Todd Hearon’s Crows in Eden is an unflinching look at America’s long history of white terrorism and racial expulsion, told by one who knows southern white culture from the inside. Whether he is uncovering the buried sins of Eden, Tennessee, or documenting the banished black community of Malaga Island, Maine, Todd Hearon seeks no less than to reveal, at last, ‘a history never written down.’ By turns brutally honest and poignantly elegiac, these poems are a vital contribution to the real history of home.” — Patrick Phillips, author of Blood at the Root: A Racial Cleansing in America.
In Tender the River, Matt Miller captures the history and legacy of the Merrimack River Valley, from the Pennacook, Wamesit, Algonquin, and other indigenous tribes who settled there first, to the European settlers who came with guns and their god to supplant them, to being the birthplace of America’s industrial revolution and first labor movements, to becoming a center of continued immigration, of entrenched nativism, and even multicultural celebration.
The Merrimack River begins with the confluence of the Pemigewasset and Winnipesaukee rivers spilling from the White Mountains in New Hampshire, then travels down through mill towns like Manchester, Lowell, and Haverhill to finally spit out violently into the Atlantic in the old port (now posh) town of Newburyport.

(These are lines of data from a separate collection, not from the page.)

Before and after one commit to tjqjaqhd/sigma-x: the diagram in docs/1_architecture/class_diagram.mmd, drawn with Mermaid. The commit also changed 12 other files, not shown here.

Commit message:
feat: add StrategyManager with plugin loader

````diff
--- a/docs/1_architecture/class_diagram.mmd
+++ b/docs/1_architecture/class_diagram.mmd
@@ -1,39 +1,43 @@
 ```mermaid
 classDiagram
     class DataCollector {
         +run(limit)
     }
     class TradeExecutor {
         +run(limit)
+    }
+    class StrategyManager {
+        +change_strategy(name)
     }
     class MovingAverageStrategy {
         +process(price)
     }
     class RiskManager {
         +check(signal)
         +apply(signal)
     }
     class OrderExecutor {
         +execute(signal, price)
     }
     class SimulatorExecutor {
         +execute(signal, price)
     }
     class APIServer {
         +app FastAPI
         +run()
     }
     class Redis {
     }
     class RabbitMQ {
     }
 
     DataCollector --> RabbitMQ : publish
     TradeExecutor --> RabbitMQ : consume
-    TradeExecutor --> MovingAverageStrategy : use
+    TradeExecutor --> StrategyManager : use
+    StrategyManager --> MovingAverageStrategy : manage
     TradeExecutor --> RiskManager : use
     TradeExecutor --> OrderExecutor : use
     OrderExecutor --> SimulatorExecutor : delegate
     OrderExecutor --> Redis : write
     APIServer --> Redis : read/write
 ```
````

In its journey between those points and as well across the centuries, the Merrimack River Valley has been America in microcosm, many of the nation’s democratic successes and demagogic sins being seeded there.